WHAT THE TASK REQUIRES: Please return each line of the listing exactly as given.

*** Begin section ***

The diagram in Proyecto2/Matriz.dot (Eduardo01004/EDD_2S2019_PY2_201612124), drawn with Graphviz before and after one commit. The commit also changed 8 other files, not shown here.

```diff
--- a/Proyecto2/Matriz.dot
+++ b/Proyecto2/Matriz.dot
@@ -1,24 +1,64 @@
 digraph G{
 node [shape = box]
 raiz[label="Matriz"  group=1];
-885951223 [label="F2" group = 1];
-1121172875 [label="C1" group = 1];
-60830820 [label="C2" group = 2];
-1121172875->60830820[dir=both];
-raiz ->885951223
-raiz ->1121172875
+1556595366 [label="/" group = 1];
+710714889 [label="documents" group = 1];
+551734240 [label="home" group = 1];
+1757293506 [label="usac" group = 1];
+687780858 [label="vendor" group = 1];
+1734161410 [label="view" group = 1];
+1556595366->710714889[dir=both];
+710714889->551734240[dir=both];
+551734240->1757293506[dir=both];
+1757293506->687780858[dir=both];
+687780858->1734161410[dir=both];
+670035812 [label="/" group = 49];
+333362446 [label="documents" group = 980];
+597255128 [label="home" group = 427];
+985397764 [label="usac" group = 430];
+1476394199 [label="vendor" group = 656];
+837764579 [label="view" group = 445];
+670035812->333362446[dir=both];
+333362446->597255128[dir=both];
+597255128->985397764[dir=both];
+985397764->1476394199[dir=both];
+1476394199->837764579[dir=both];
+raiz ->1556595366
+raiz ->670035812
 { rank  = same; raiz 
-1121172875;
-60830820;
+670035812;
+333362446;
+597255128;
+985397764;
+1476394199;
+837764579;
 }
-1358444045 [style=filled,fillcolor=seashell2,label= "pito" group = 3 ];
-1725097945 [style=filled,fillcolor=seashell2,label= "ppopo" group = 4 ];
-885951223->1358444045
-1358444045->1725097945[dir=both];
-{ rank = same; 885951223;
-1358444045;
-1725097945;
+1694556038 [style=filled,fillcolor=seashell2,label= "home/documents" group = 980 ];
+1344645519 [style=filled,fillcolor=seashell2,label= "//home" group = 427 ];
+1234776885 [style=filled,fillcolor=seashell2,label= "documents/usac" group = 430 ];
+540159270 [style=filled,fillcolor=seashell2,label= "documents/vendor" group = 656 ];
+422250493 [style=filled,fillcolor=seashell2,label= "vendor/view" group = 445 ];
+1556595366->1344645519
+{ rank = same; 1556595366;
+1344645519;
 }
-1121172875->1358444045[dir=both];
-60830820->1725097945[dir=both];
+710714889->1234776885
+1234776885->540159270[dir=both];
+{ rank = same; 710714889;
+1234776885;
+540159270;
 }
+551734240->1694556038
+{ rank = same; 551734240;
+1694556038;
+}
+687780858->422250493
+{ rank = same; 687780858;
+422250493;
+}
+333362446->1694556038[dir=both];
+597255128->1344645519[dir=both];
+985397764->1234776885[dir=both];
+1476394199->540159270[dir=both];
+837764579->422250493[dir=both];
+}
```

*** End section ***

COMPLETED TASK:
The diagram in Proyecto2/Matriz.dot (Eduardo01004/EDD_2S2019_PY2_201612124), drawn with Graphviz before and after one commit. The commit also changed 8 other files, not shown here.

```diff
--- a/Proyecto2/Matriz.dot
+++ b/Proyecto2/Matriz.dot
@@ -1,24 +1,64 @@
 digraph G{
 node [shape = box]
 raiz[label="Matriz"  group=1];
-885951223 [label="F2" group = 1];
-1121172875 [label="C1" group = 1];
-60830820 [label="C2" group = 2];
-1121172875->60830820[dir=both];
-raiz ->885951223
-raiz ->1121172875
+1556595366 [label="/" group = 1];
+710714889 [label="documents" group = 1];
+551734240 [label="home" group = 1];
+1757293506 [label="usac" group = 1];
+687780858 [label="vendor" group = 1];
+1734161410 [label="view" group = 1];
+1556595366->710714889[dir=both];
+710714889->551734240[dir=both];
+551734240->1757293506[dir=both];
+1757293506->687780858[dir=both];
+687780858->1734161410[dir=both];
+670035812 [label="/" group = 49];
+333362446 [label="documents" group = 980];
+597255128 [label="home" group = 427];
+985397764 [label="usac" group = 430];
+1476394199 [label="vendor" group = 656];
+837764579 [label="view" group = 445];
+670035812->333362446[dir=both];
+333362446->597255128[dir=both];
+597255128->985397764[dir=both];
+985397764->1476394199[dir=both];
+1476394199->837764579[dir=both];
+raiz ->1556595366
+raiz ->670035812
 { rank  = same; raiz 
-1121172875;
-60830820;
+670035812;
+333362446;
+597255128;
+985397764;
+1476394199;
+837764579;
 }
-1358444045 [style=filled,fillcolor=seashell2,label= "pito" group = 3 ];
-1725097945 [style=filled,fillcolor=seashell2,label= "ppopo" group = 4 ];
-885951223->1358444045
-1358444045->1725097945[dir=both];
-{ rank = same; 885951223;
-1358444045;
-1725097945;
+1694556038 [style=filled,fillcolor=seashell2,label= "home/documents" group = 980 ];
+1344645519 [style=filled,fillcolor=seashell2,label= "//home" group = 427 ];
+1234776885 [style=filled,fillcolor=seashell2,label= "documents/usac" group = 430 ];
+540159270 [style=filled,fillcolor=seashell2,label= "documents/vendor" group = 656 ];
+422250493 [style=filled,fillcolor=seashell2,label= "vendor/view" group = 445 ];
+1556595366->1344645519
+{ rank = same; 1556595366;
+1344645519;
 }
-1121172875->1358444045[dir=both];
-60830820->1725097945[dir=both];
+710714889->1234776885
+1234776885->540159270[dir=both];
+{ rank = same; 710714889;
+1234776885;
+540159270;
 }
+551734240->1694556038
+{ rank = same; 551734240;
+1694556038;
+}
+687780858->422250493
+{ rank = same; 687780858;
+422250493;
+}
+333362446->1694556038[dir=both];
+597255128->1344645519[dir=both];
+985397764->1234776885[dir=both];
+1476394199->540159270[dir=both];
+837764579->422250493[dir=both];
+}
```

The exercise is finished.